I was originally of two minds as to whether the ambiguities in the factualness of Charlotte's stories works or not. Initially, After seeing the play in 2007, I thought that ambiguity hurt the play, that Charlotte would have been a more concrete character if Wright had passed some sort of judgment on her stories. But, in retrospect, leaving the ambiguities intact may have served Charlotte better. She wanted to be taken on her own terms. One of those terms being her life, her legacy as constructed through her stories. The accuracy of those stories is, in the final analysis, irrelevant.
In fact, after seeing this play, I watched a 1992 Docu-Drama on Charlotte, called I am My Own Woman (Ich bin meine eigene Frau), which is an unambiguous ode to Charlotte, totally white-washing her Stasi ties, and ending with the Bundesverdienstkreuz award. For my tastes, the play is a more effective piece, despite the presence of Charlotte herself in the film, often in conversation with the actors playing her at younger ages. It may be simply that the filmmakers were working before Charlotte's 2002 death, or, more likely, the film itself is part of the oral-history legacy she chose to leave behind.
Scenic Designers Paul Conroy and Graham Miller have chosen to put Charlotte in a plain beige set with a few suggested wall items and props to "fill out" our imaginations (one wall hanging is both a clock's pendulum and a telephone, for example). While this does create a simple scheme for scene changes and segues, it nevertheless fails to evoke the cluttered reality of Charlotte's surroundings, as the 2007 Actor's Express dark prop-heavy set did. An argument can be made that it is a play about Charlotte, and not about her 'stuff," and for some, that may be true. I would counter that her "stuff" was a major part of her character and its absence, to my mind, diminishes her. A bit. Mr. Smith does what they can here, lovingly polishing or dusting a particular piece, or launching into a history of another, but it doesn't fill the profound emptiness of the physical space.

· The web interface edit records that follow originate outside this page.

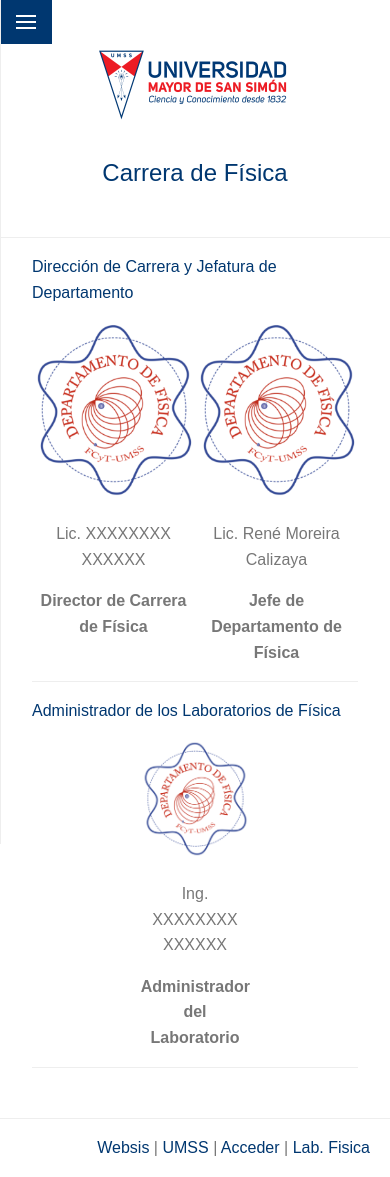
After one commit to jhonatancandia/fisica, a PHP site: page /fisica/views/public/estructura-organica in a window 390 px wide. The commit adds this page. Run offline with PHP 8.4, Linux system fonts and the light colour scheme.

Commit message:
Realizado la vista de la estructura organica junto con los estilos correspondientes, mas la tabla responsiva

```diff
--- a/index.html
+++ b/index.html
@@ -47,7 +47,7 @@
             <a class="pure-menu-link">Estructura <i class="fas fa-angle-down"></i></a>
             <ul id="submenu1_">
               <li class="pure-menu-item" id="sub-color">
-                <a href="" class="pure-menu-link">Estructura <br />Orgánica</a>
+                <a href="views/public/estructura-organica" class="pure-menu-link">Estructura <br />Orgánica</a>
               </li>
               <li class="pure-menu-item" id="sub-color">
                 <a href="views/public/administracion-servicios" class="pure-menu-link">Administracion y <br />
@@ -74,7 +74,7 @@
               Bibliográficos</a>
             <ul id="submenu3_">
               <li class="pure-menu-item" id="sub-color">
-                <a href="" class="pure-menu-link">Biblioteca <br />
+                <a href="views/public/biblioteca" class="pure-menu-link">Biblioteca <br />
                   Especializada de <br />
                   Física</a>
               </li>
--- a/public/css/pure/style.css
+++ b/public/css/pure/style.css
@@ -6,6 +6,10 @@
 
 .copyright{
   float: left;
+}
+
+.text-center{
+  text-align: center;
 }
 
 .copyright span{
--- a/views/layout/footer.php
+++ b/views/layout/footer.php
@@ -6,7 +6,7 @@
     <div class="enlaces">
       <a href="http://websis.umss.edu.bo/" target="_blanck">Websis</a><span> |</span>
       <a href="http://www.umss.edu.bo/" target="_blanck">UMSS</a><span> |</span> <a
-        href="views/private/login">Acceder</a><span> |</span>
+        href="../private/login">Acceder</a><span> |</span>
       <a href="http://labfisica.fcyt.umss.edu.bo/" target="_blanck">Lab. Fisica</a>
     </div>
   </div>
--- a/views/layout/menu.php
+++ b/views/layout/menu.php
@@ -30,7 +30,7 @@
         <a class="pure-menu-link">Estructura <i class="fas fa-angle-down"></i></a>
         <ul id="submenu1_">
           <li class="pure-menu-item" id="sub-color">
-            <a href="" class="pure-menu-link">Estructura <br />Orgánica</a>
+            <a href="estructura-organica" class="pure-menu-link">Estructura <br />Orgánica</a>
           </li>
           <li class="pure-menu-item" id="sub-color">
             <a href="administracion-servicios" class="pure-menu-link">Administracion y <br />
@@ -57,7 +57,7 @@
           Bibliográficos</a>
         <ul id="submenu3_">
           <li class="pure-menu-item" id="sub-color">
-            <a href="" class="pure-menu-link">Biblioteca <br />
+            <a href="biblioteca" class="pure-menu-link">Biblioteca <br />
               Especializada de <br />
               Física</a>
           </li>
--- /dev/null
+++ b/views/public/estructura-organica.php
@@ -0,0 +1,64 @@
+<!DOCTYPE html>
+<html lang="en">
+
+<head>
+  <?php include '../layout/head.php'; ?>
+  <title>Estructura Orgánica</title>
+</head>
+
+<body>
+  <div id="layout">
+    <?php include '../layout/menu.php'; ?>
+    <div id="main">
+      <div class="header">
+        <div class="pure-g">
+          <div class="pure-u-1-3" id="logo-umss">
+            <img width="200px" height="200px" class="pure-img-responsive" src="../../public/img/logo-umss.png"
+              alt="Logo umss" />
+          </div>
+          <div class="pure-u-1-3"></div>
+          <div class="pure-u-1-3" id="title">
+            <h2>Carrera de Física</h2>
+          </div>
+        </div>
+      </div>
+      <div class="content">
+        <div class="post">
+          <p class="title-post">
+            Dirección de Carrera y Jefatura de Departamento
+          </p>
+          <div class="pure-g">
+            <div class="pure-u-1-2">
+              <img width="" height="" class="pure-img-responsive" src="../../public/img/logo-fisica.png" alt="Director de Carrera">
+              <p class="text-center">Lic. XXXXXXXX XXXXXX</p>
+              <p class="text-center"><strong>Director de Carrera de Física</strong></p>
+            </div>
+            <div class="pure-u-1-2">
+              <img width="" height="" class="pure-img-responsive" src="../../public/img/logo-fisica.png" alt="Jefe de Departamento">
+              <p class="text-center">Lic. René Moreira Calizaya</p>
+              <p class="text-center"><strong>Jefe de Departamento de Física</strong></p>
+            </div>
+          </div>
+        </div>
+        <div class="post">
+          <p class="title-post">
+            Administrador de los Laboratorios de Física
+          </p>
+          <div class="pure-g">
+            <div class="pure-u-1-3"></div>
+            <div class="pure-u-1-3">
+              <img width="" height="" class="pure-img-responsive" src="../../public/img/logo-fisica.png" alt="Administrador del laboratorio">
+              <p class="text-center">Ing. XXXXXXXX XXXXXX</p>
+              <p class="text-center"><strong>Administrador del Laboratorio</strong></p>
+            </div>
+            <div class="pure-u-1-3"></div>
+          </div>
+        </div>
+      </div>
+    </div>
+    <?php include '../layout/footer.php'; ?>
+  </div>
+  <?php include '../layout/script.php'; ?>
+</body>
+
+</html>
```
Also changed, not shown: other parts of public/css/pure/style.css (+49 -1 lines), views/private/login.php (+14 -11 lines), views/public/biblioteca.php (added, +68 -0 lines).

In any case, it's been 12 years since that prior production, and few new viewers will have the elephantine (and too-often faulty) memory I brought to the show.

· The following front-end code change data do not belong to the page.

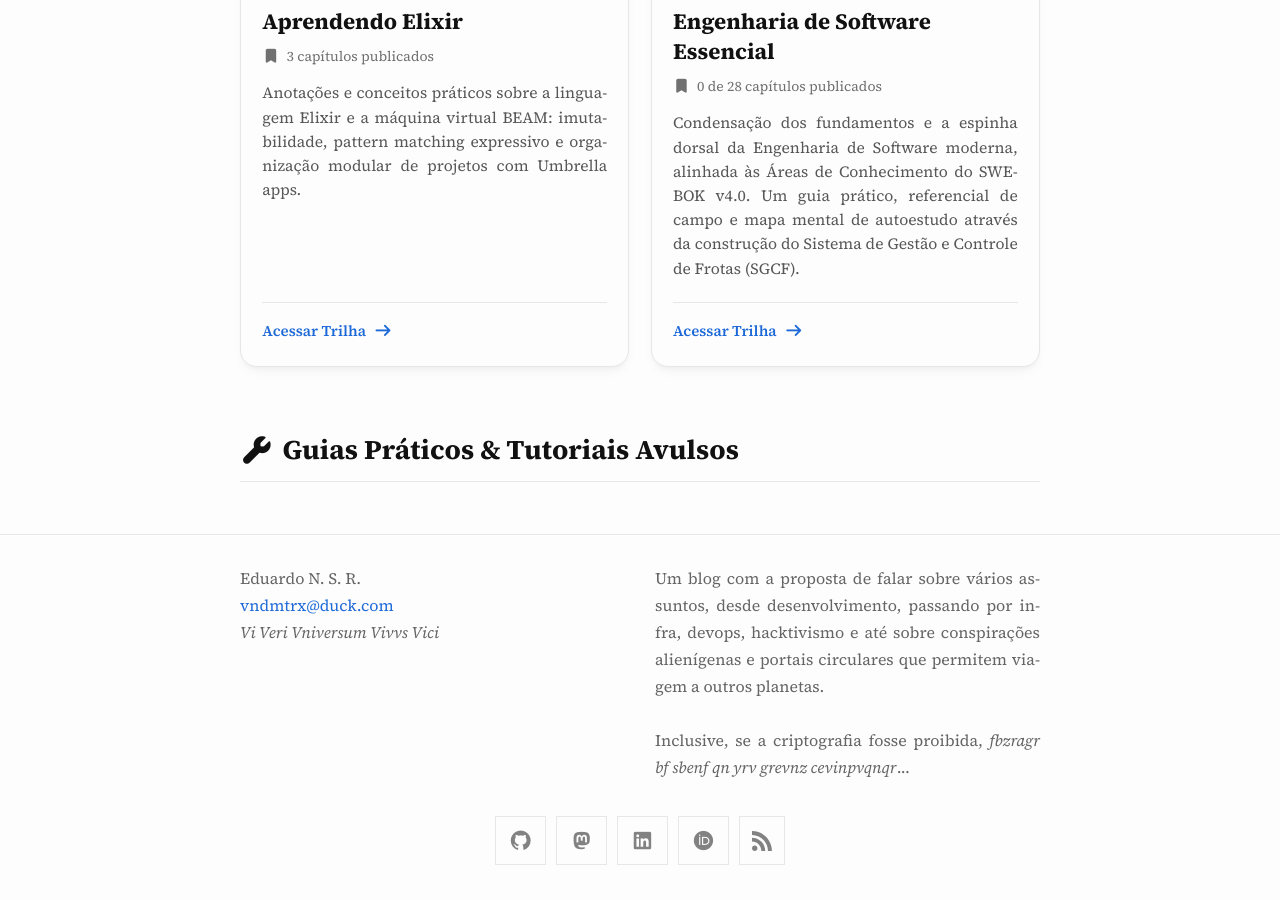
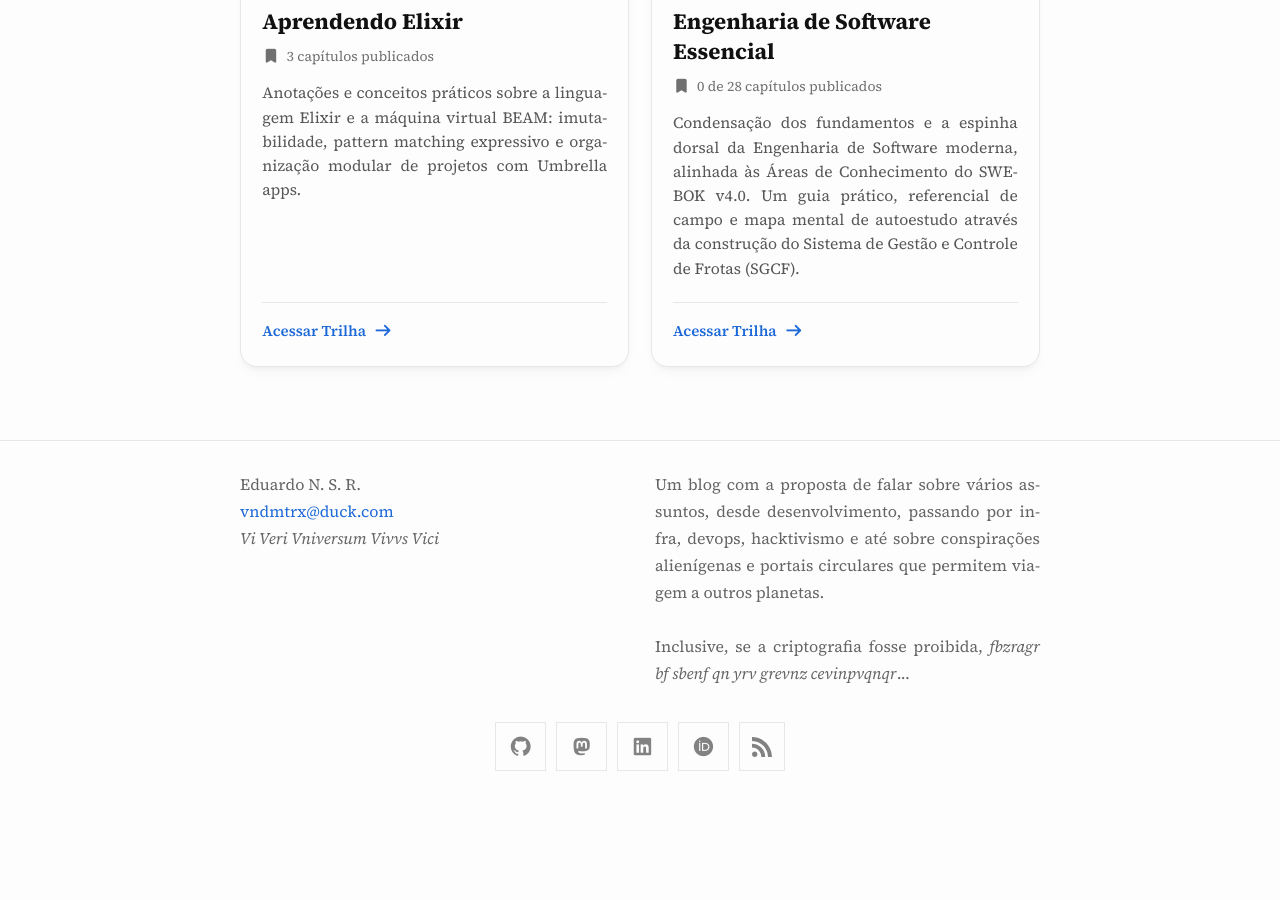
Before and after one commit to vndmtrx/vndmtrx.github.io, a Jekyll site: the page built from tutoriais.html, in a window 1280 px wide and 900 px high, scrolled down 1244 px. Built offline with Jekyll 4.4.1, drawn with Linux system fonts in a browser that asks for light colours; nearby versions of some CDN libraries; after the commit the page ends 2050 px from its top, so only the background shows below that.

Commit message:
refactor: remove secao de tutoriais avulsos e badges de status

```diff
--- a/_layouts/serie.html
+++ b/_layouts/serie.html
@@ -21,11 +21,6 @@ layout: base
         <i class="{{ serie_data.icon | default: 'fas fa-book' }}" aria-hidden="true"></i>
       </div>
       <div class="series-header-meta">
-        {%- if serie_data.status -%}
-        <span class="series-status-badge {% if serie_data.status == 'Concluída' %}status-completed{% else %}status-ongoing{% endif %}">
-          {{ serie_data.status }}
-        </span>
-        {%- endif -%}
         <span class="series-count-badge">
           {{ serie_posts.size }}{% if serie_data.total_planned %} de {{ serie_data.total_planned }}{% endif %} capítulos
         </span>
--- a/tutoriais.html
+++ b/tutoriais.html
@@ -22,9 +22,6 @@ permalink: /tutoriais/
           <div class="series-card-icon">
             <i class="{{ serie.icon | default: 'fas fa-book' }}" aria-hidden="true"></i>
           </div>
-          <span class="series-status-badge {% if serie.status == 'Concluída' %}status-completed{% else %}status-ongoing{% endif %}">
-            {{ serie.status }}
-          </span>
         </div>
 
         <h3 class="series-card-title">
@@ -48,30 +45,3 @@ permalink: /tutoriais/
     {%- endfor -%}
   </div>
 </section>
-
-{%- assign standalone_tutorials = "" -%}
-<section class="standalone-tutorials-section" style="margin-top: 3.5rem;">
-  <h2 class="hub-section-title">
-    <i class="fas fa-wrench" aria-hidden="true"></i> Guias Práticos & Tutoriais Avulsos
-  </h2>
-
-  {%- assign tutorial_posts = site.posts | where: "category", "Tutoriais" | sort: "date" | reverse -%}
-  <ul class="post-list">
-    {%- for post in tutorial_posts -%}
-      {%- unless post.series -%}
-      <li style="margin-bottom: 1.8rem;">
-        <span class="post-meta">{{ post.date | date: date_format }}</span>
-        <h3>
-          <a class="post-link" href="{{ post.url | relative_url }}">{{ post.title | escape }}</a>
-        </h3>
-        {%- if post.subtitle -%}
-        <p class="post-subtitle">{{ post.subtitle | escape }}</p>
-        {%- endif -%}
-        {%- if site.minima.show_excerpts -%}
-        {{ post.excerpt }}
-        {%- endif -%}
-      </li>
-      {%- endunless -%}
-    {%- endfor -%}
-  </ul>
-</section>
```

In any case, whether you believe Charlotte or not, you will certainly believe Peter Smith and (most of) their roster of performances. I left the play wanting to know even more about Charlotte. For the record, a grainy copy of Ich bin meine eigene Frau can be found on YouTube HERE and is worth a look if you want to see and hear the real Charlotte. (Parts of it play in the lobby before the show.) (Fair Warning -- Charlotte loved the male form, and there is some full-frontal imagery and some R-Rated scenes that are decidedly NSFW.)
Doug Wright's I am My Own Wife and Out Front Theatre's staging of it remain an exceptional glimpse into the stories of an exceptional Human, one who was able to navigate the twin-razor blades of Nazi Occupation and Communist Oppression while wearing high heels. Whatever level of truthfulness propels this story, hers is truly a Survivor Song.
-- Brad Rudy (BKRudy@aol.com @bk_rudy #OutFrontTheatre #IAmMyOwnWife)
* The Gründerzeit, literally "Time of Founders," was an economic era in Germany and Austria that pre-dated the Great Stock Market Crash of 1873. A large influx of capital, reparations from the Franco-Prussian War (1870-1871), created a new generation of entrepreneurs and wealth. It was also a time of elegant Transvestite Balls and perceived loosening of anti-gay law enforcement, so Charlotte's obsession with the period should not come as a surprise. More info is HERE. For the record, a Gründerzeit is also a jim-dandy pre-show drink available at the Out Front bar.